§ Required work
Set down the material exactly. Keep every line.

━━━━━━

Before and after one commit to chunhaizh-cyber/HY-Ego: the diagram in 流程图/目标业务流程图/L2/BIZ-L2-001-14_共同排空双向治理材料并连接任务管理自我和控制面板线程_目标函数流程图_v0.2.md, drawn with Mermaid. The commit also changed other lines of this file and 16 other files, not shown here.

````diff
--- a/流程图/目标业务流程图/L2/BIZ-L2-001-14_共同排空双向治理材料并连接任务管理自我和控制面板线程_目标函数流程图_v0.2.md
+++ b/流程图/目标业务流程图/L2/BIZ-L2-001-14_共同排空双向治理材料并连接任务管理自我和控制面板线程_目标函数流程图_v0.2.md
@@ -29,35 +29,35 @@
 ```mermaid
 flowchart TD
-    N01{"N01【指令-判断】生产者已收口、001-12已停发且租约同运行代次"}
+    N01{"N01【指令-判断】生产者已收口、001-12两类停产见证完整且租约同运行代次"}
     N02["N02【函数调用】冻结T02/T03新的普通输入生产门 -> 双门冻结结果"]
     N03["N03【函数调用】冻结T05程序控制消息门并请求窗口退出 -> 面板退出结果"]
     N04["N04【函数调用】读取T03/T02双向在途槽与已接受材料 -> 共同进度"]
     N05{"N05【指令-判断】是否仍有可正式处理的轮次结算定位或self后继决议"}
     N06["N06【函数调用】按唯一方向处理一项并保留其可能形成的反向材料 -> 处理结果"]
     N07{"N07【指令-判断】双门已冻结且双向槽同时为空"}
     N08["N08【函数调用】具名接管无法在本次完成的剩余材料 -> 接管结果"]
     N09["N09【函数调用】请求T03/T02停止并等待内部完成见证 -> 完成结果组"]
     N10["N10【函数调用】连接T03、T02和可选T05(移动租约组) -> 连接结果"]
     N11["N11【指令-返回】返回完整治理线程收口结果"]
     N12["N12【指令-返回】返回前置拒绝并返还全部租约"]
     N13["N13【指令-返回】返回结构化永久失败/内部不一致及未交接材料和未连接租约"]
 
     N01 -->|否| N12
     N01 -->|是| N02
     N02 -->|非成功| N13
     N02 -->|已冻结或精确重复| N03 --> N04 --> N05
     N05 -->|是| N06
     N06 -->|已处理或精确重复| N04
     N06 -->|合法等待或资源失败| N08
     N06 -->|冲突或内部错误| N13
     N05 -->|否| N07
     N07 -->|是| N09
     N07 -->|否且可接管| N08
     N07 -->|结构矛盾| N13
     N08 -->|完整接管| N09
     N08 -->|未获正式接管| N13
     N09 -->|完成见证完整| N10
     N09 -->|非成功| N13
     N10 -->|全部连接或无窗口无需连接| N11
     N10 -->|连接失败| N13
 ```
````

━━━━━━

§ Exercise answer
Before and after one commit to chunhaizh-cyber/HY-Ego: the diagram in 流程图/目标业务流程图/L2/BIZ-L2-001-14_共同排空双向治理材料并连接任务管理自我和控制面板线程_目标函数流程图_v0.2.md, drawn with Mermaid. The commit also changed other lines of this file and 16 other files, not shown here.

````diff
--- a/流程图/目标业务流程图/L2/BIZ-L2-001-14_共同排空双向治理材料并连接任务管理自我和控制面板线程_目标函数流程图_v0.2.md
+++ b/流程图/目标业务流程图/L2/BIZ-L2-001-14_共同排空双向治理材料并连接任务管理自我和控制面板线程_目标函数流程图_v0.2.md
@@ -29,35 +29,35 @@
 ```mermaid
 flowchart TD
-    N01{"N01【指令-判断】生产者已收口、001-12已停发且租约同运行代次"}
+    N01{"N01【指令-判断】生产者已收口、001-12两类停产见证完整且租约同运行代次"}
     N02["N02【函数调用】冻结T02/T03新的普通输入生产门 -> 双门冻结结果"]
     N03["N03【函数调用】冻结T05程序控制消息门并请求窗口退出 -> 面板退出结果"]
     N04["N04【函数调用】读取T03/T02双向在途槽与已接受材料 -> 共同进度"]
     N05{"N05【指令-判断】是否仍有可正式处理的轮次结算定位或self后继决议"}
     N06["N06【函数调用】按唯一方向处理一项并保留其可能形成的反向材料 -> 处理结果"]
     N07{"N07【指令-判断】双门已冻结且双向槽同时为空"}
     N08["N08【函数调用】具名接管无法在本次完成的剩余材料 -> 接管结果"]
     N09["N09【函数调用】请求T03/T02停止并等待内部完成见证 -> 完成结果组"]
     N10["N10【函数调用】连接T03、T02和可选T05(移动租约组) -> 连接结果"]
     N11["N11【指令-返回】返回完整治理线程收口结果"]
     N12["N12【指令-返回】返回前置拒绝并返还全部租约"]
     N13["N13【指令-返回】返回结构化永久失败/内部不一致及未交接材料和未连接租约"]
 
     N01 -->|否| N12
     N01 -->|是| N02
     N02 -->|非成功| N13
     N02 -->|已冻结或精确重复| N03 --> N04 --> N05
     N05 -->|是| N06
     N06 -->|已处理或精确重复| N04
     N06 -->|合法等待或资源失败| N08
     N06 -->|冲突或内部错误| N13
     N05 -->|否| N07
     N07 -->|是| N09
     N07 -->|否且可接管| N08
     N07 -->|结构矛盾| N13
     N08 -->|完整接管| N09
     N08 -->|未获正式接管| N13
     N09 -->|完成见证完整| N10
     N09 -->|非成功| N13
     N10 -->|全部连接或无窗口无需连接| N11
     N10 -->|连接失败| N13
 ```
````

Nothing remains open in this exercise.